CLEVELAND – Additional afternoon questioning of potential jurors in the federal corruption trial of co-defendants Jimmy Dimora and Michael Gabor made clear people across northeast Ohio have been following this case.
Only seven out of 44 potential jurors had not heard about the charges against Dimora and Gabor.
The jury pool was pulled from seven counties south of Summit County, where the federal trial is being held in U.S. District Court in Akron.
The counties consist primarily of rural areas, but the jury pool had some definite connections to Cuyahoga, including one potential juror who worked in the county.
The federal case was built on the largest corruption probe in county history. Defense attorneys had argued in the months leading up to jury selection that because news of the probe, raids and indictment was far-reaching, and they believed would create a “media circus,” the trial should be moved further away from Cleveland. The judge denied that request.
The potential jury members told the judge they heard about the case through news reports on television, the Internet, radio and newspapers.
Several times U.S. District Court Judge Sara Lioi asked if potential jurors could remain objective, asking the question in different ways, such as, “Do you understand news reports may or may not be accurate?” and “Can you set aside those news reports and decide this case solely on the facts presented?” The judge also asked, “You understand those news stories don’t have all the evidence before them?” To some potential jurors, the judge asked if they had ever posted anything related to the case on any blogs.
Work-related issues were also called into question by Judge Lioi. Some jurors stated they work winter-based jobs, and others expressed their concern over the possibility of missing work for up to three months, the possible length of the federal trial.
Many jurors also were asked about knowing of the guilty plea former Cuyahoga County Auditor Frank Russo. Judge Lioi asked several people if they could put aside his plea when considering the charges against Dimora and Gabor.
Russo pleaded guilty to more than 20 corruption-related charges in December 2010. He faces more than 20 years in prison, but that could be reduced after his expected testimony against his one-time friend and political ally, Dimora.
Dimora will be tried with a co-defendant, Michael Gabor, of Parma. Dimora and the former employee in the county auditor’s office both had asked to be tried separately.
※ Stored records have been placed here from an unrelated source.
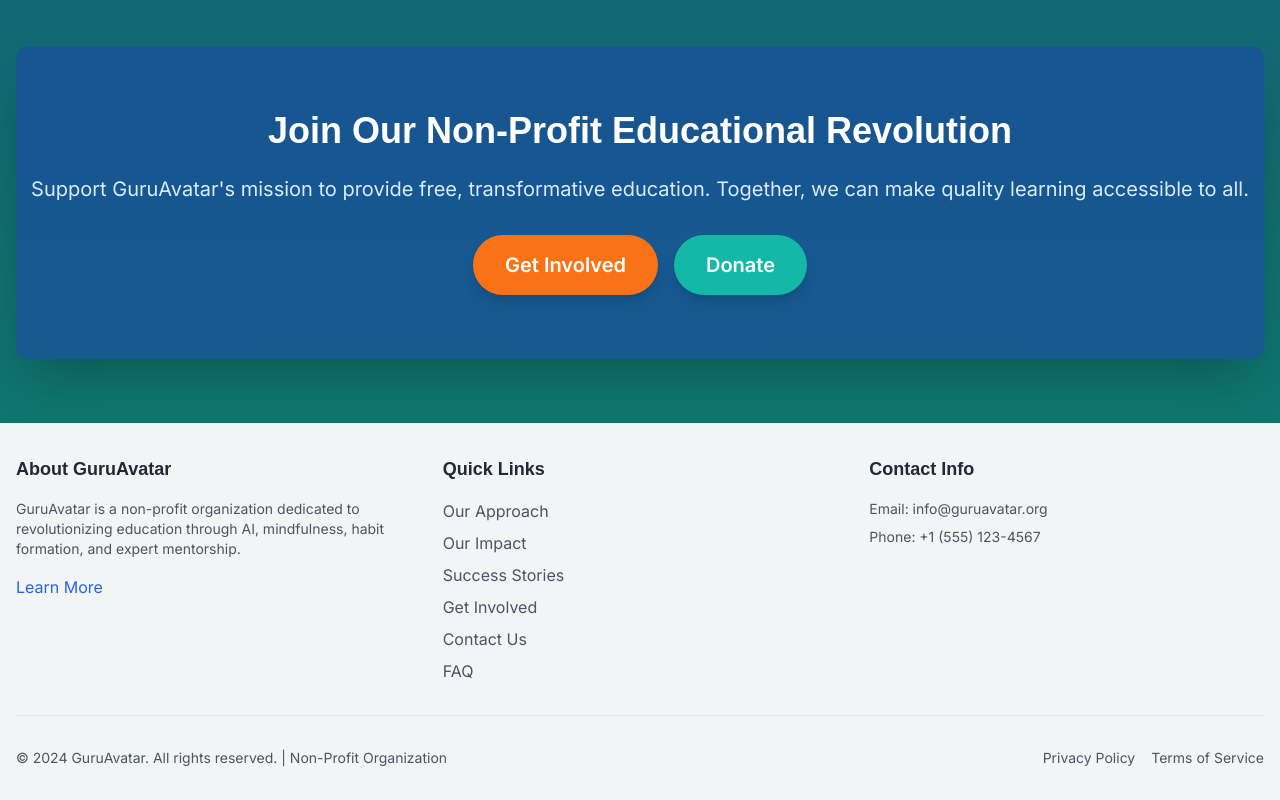
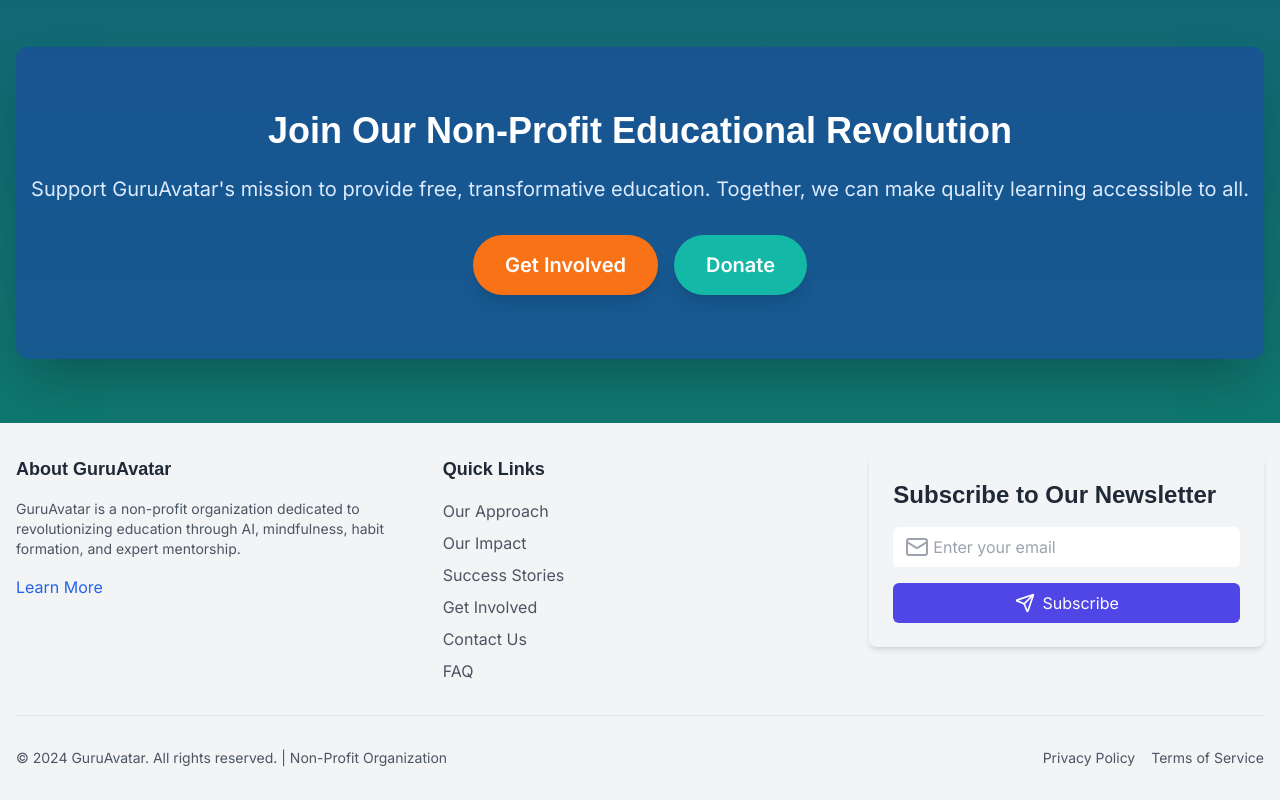
Before and after one commit to moghribalakrishna/GuruAvatar.org, a Next.js app: page / in a window 1280 px wide. Shown: the part 1437-2237 px from the top of the page. Built offline with nearby package versions, Linux system fonts and the light colour scheme; no server answers.

Commit message:
News letter subscription

```diff
--- a/app/components/Footer.tsx
+++ b/app/components/Footer.tsx
@@ -1,4 +1,6 @@
+'use client';
 import Link from 'next/link'
+import NewsletterSignup from './NewsletterSignup'
 
 export default function Footer() {
   return (
@@ -23,18 +25,10 @@ export default function Footer() {
               <li><Link href="/get-involved" className="text-gray-600 hover:text-blue-600 transition duration-300">Get Involved</Link></li>
               <li><Link href="/contact" className="text-gray-600 hover:text-blue-600 transition duration-300">Contact Us</Link></li>
               <li><Link href="/faq" className="text-gray-600 hover:text-blue-600 transition duration-300">FAQ</Link></li>
-
             </ul>
           </div>
           <div>
-            <h3 className="text-lg font-semibold mb-4">Contact Info</h3>
-            <p className="text-sm text-gray-600 mb-2">Email: info@guruavatar.org</p>
-            <p className="text-sm text-gray-600 mb-4">Phone: +1 (555) 123-4567</p>
-            <div className="flex space-x-4">
-              <a href="#" className="text-gray-400 hover:text-blue-600"><i className="fab fa-facebook-f"></i></a>
-              <a href="#" className="text-gray-400 hover:text-blue-600"><i className="fab fa-twitter"></i></a>
-              <a href="#" className="text-gray-400 hover:text-blue-600"><i className="fab fa-linkedin-in"></i></a>
-            </div>
+            <NewsletterSignup />
           </div>
         </div>
         <div className="mt-8 pt-8 border-t border-gray-200 flex flex-col md:flex-row justify-between items-center">
```
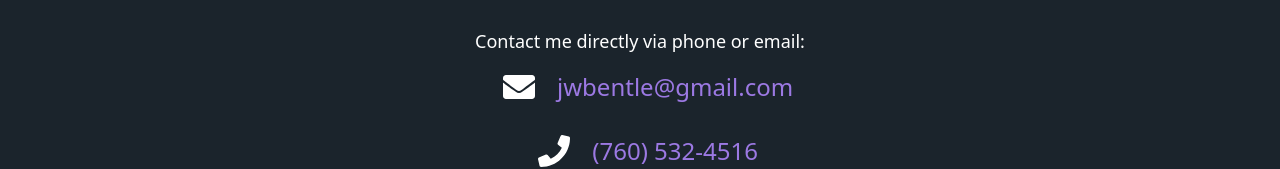
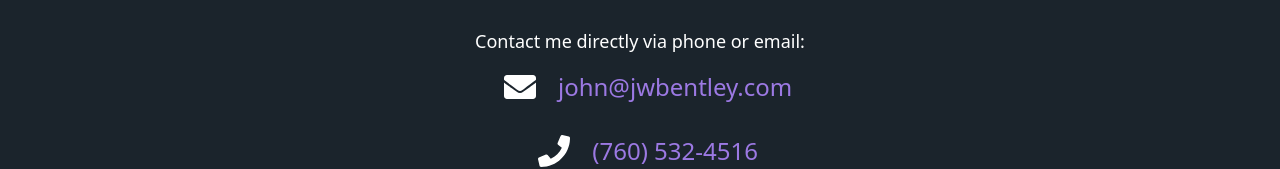
Before and after one commit to jbentley10/header-in-nextjs, a Next.js app: page /contact in a window 1280 px wide. Shown: the part 623-792 px from the top of the page. Built offline with nearby package versions, Linux system fonts and the light colour scheme.

Commit message:
Updated email to professional email.

```diff
--- a/pages/contact.js
+++ b/pages/contact.js
@@ -11,7 +11,7 @@ const MainText = () =>
     <h2 className="text-3xl">What are you waiting for? It's your time to shine.</h2>
     <p>&nbsp;</p>
     <p className="text-lg">Contact me directly via phone or email: </p>
-    <p><FontAwesomeIcon icon="envelope" className="text-6xl shadow-none p-4 cursor-pointer inline-block align-middle" /><a href="mailto:jwbentle@gmail.com" className="text-link-purple hover:text-link-purple-darker align-middle"> jwbentle@gmail.com</a></p>
+    <p><FontAwesomeIcon icon="envelope" className="text-6xl shadow-none p-4 cursor-pointer inline-block align-middle" /><a href="mailto:john@jwbentley.com" className="text-link-purple hover:text-link-purple-darker align-middle"> john@jwbentley.com</a></p>
     <p><FontAwesomeIcon icon="phone" className="text-6xl shadow-none p-4 cursor-pointer inline-block align-middle" /><a href="tel:+17605324516" className="text-link-purple hover:text-link-purple-darker align-middle"> (760) 532-4516</a></p>
     <p className="text-lg">I am currently accepting clients.</p>
     <p>&nbsp;</p>
```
The judge refused.
Gabor, like Dimora, has pleaded not guilty to conspiracy, bribery and other charges.
At 3:30 p.m. Wednesday, the court took a brief recess, before the last eight jurors were set to face additional questioning by the judge.
The trial is scheduled to begin on Jan. 9.